Odd degree and antipodal points

I am looking at Problem 7 in Milnor's Topology from the Differentiable Viewpoint, namely :

Show that any smooth map $S^n \to S^n$ of odd degree must carry some pair of antipodal points into a pair of antipodal points.

Here is my attempt : consider the contraposition and take $f : S^n \to S^n$, smooth, such that for all $x \in S^n$, $$f(x) \neq -f(-x)$$ (this is saying that no pair of antipodal points is carried to another pair of antipodal points by $f$). We will try to show that $deg(f)$ is even.

Another way to interpret this is to say that for all $x \in S^n$,

$$||f(x)-f(-x)||<2$$ as the equality only holds if $f(x)$ and $f(-x)$ are antipodal. Thus we can build a smooth homotopy $F$ between $f(x)$ and $f(-x)$ (cf Problem 3), given for example by $$F(x,t)=\frac{tf(x)+(1-t)f(-x)}{||tf(x)+(1-t)f(-x)||}$$ Now if $f(x)$ and $f(-x)$ are smoothly homotopic, then they must have the same degree. Rewriting $f(-x)$ as $f(a(x))$, where $a : S^n \to S^n$ is the antipodal map, we have that $$deg(f)=deg(f\circ a)=deg(f)deg(a)=(-1)^{n+1}deg(f)$$ If $n$ is even, then $deg(f)=0$. However is $n$ is odd we cannot conclude with this method. Is there something obvious that I am missing, or is this the wrong approach ? Any small tip would be appreciated.

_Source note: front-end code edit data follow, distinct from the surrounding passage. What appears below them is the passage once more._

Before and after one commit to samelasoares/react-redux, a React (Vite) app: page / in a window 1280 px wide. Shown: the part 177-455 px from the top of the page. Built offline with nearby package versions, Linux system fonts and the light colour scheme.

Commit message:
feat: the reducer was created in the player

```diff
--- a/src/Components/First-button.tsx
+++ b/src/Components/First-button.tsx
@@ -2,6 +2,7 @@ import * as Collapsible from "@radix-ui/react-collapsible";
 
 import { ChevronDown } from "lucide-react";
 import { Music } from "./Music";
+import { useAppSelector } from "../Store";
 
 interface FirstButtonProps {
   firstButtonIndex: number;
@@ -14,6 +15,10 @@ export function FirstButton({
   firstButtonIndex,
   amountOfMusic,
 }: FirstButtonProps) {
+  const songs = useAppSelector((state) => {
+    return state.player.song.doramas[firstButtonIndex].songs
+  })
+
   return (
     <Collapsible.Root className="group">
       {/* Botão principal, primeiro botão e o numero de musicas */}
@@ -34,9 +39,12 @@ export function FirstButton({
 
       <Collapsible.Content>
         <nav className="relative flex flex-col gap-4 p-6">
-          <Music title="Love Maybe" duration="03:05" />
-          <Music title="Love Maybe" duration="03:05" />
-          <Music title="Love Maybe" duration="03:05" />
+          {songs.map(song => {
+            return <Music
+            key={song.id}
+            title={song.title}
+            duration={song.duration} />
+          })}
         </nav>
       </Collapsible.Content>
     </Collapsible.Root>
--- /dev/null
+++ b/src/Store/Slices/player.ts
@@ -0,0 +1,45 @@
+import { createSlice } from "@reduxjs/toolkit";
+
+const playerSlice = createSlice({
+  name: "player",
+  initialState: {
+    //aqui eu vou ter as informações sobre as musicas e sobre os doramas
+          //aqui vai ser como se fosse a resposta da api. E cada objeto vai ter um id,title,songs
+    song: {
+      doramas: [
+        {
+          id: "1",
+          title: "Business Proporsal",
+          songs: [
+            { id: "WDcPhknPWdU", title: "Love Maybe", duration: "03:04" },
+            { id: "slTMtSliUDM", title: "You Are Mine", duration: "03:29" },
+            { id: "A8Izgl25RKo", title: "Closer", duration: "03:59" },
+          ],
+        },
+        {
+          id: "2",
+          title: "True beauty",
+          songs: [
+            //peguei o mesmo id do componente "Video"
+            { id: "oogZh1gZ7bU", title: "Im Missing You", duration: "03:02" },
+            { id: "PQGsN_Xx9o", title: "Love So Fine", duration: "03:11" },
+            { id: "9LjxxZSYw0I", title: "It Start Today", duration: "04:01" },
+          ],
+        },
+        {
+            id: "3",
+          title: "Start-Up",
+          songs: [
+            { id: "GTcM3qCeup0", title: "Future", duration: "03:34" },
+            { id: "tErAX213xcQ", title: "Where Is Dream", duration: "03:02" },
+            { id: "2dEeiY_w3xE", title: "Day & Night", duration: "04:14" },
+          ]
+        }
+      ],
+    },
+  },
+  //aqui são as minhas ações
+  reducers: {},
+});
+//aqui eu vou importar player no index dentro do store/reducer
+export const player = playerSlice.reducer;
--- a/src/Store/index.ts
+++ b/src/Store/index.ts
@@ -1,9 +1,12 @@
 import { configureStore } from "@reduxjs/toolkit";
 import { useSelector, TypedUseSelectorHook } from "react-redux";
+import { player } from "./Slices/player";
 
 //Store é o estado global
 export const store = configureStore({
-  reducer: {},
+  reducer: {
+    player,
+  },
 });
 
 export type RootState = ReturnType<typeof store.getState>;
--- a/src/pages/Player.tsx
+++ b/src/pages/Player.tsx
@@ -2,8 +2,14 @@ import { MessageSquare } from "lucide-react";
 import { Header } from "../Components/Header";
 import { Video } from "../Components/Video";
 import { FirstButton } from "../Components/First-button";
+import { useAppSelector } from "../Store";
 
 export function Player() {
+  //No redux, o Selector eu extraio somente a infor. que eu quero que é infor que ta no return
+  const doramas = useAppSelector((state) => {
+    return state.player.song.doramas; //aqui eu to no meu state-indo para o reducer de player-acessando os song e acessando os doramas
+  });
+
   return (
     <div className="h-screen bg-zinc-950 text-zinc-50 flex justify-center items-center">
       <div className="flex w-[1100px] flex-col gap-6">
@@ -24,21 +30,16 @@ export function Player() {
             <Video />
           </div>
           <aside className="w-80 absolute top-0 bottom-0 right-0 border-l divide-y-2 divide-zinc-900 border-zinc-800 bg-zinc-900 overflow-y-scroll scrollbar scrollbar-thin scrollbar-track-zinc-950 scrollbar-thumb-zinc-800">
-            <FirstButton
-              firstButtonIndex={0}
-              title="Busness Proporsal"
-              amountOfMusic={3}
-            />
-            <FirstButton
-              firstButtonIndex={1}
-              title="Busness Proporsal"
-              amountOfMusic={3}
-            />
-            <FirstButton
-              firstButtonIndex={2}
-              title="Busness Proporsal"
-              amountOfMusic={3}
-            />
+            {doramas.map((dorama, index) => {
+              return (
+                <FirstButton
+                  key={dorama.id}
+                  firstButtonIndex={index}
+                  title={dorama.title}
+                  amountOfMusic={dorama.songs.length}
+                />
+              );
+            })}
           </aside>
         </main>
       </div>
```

I have also proven that (cf Problem 6) if $g : S^n \to S^n$ is smooth and such that $deg(g) \neq (-1)^{n+1}$, then $g$ must have a fixed point. In our case we must have $deg(f)\neq(-1)^{n+1}$, so $f$ has a fixed point.

• As @R. Alexandre suggests, you really want to be concentrating on the map $g(x) = \dfrac{f(x)+f(-x)}{\|f(x)+f(-x)\|}$, and you can easily show that $\deg_2 g = 0$. – Ted Shifrin Apr 9 '17 at 16:35
• Yes, I read the answer without even trying to figure out what $F(x,1/2)$ would look like (numbers ? Ew !). It's much clearer now. Thank you for your comment. – Bass Apr 9 '17 at 16:50

The Brouwer theorem (p. 51) says that two functions $g,h:S^n\to S^n$ have same degree iff they are (smoothly) homotopic. So $f(x)$ and $f(-x)$ can't be smoothly homotopic if $n$ is odd.

So you "really" need a new idea to finish your proof for the case $n$ odd.

(Sorry I don't have any tip to give you right now, I need to think a bit. And since I don't have enough reputation I can't just post this as a comment...)

edit :

Ok I think I have a nice clue for you. You should compare degrees of $F(x,t)$ for $t=0$ and $t=1/2$ ;)

• Thank you for your remark. However I don't really see how the clue relates to the problem... I'm not even sure I can say anything about $F(x,1/2)$ ! – Bass Apr 9 '17 at 14:37
• Try to count the number of preimages. They come by pairs. So the degree is even for t=1/2 – R. Alexandre Apr 9 '17 at 14:53
• This is great. Thanks ! – Bass Apr 9 '17 at 16:47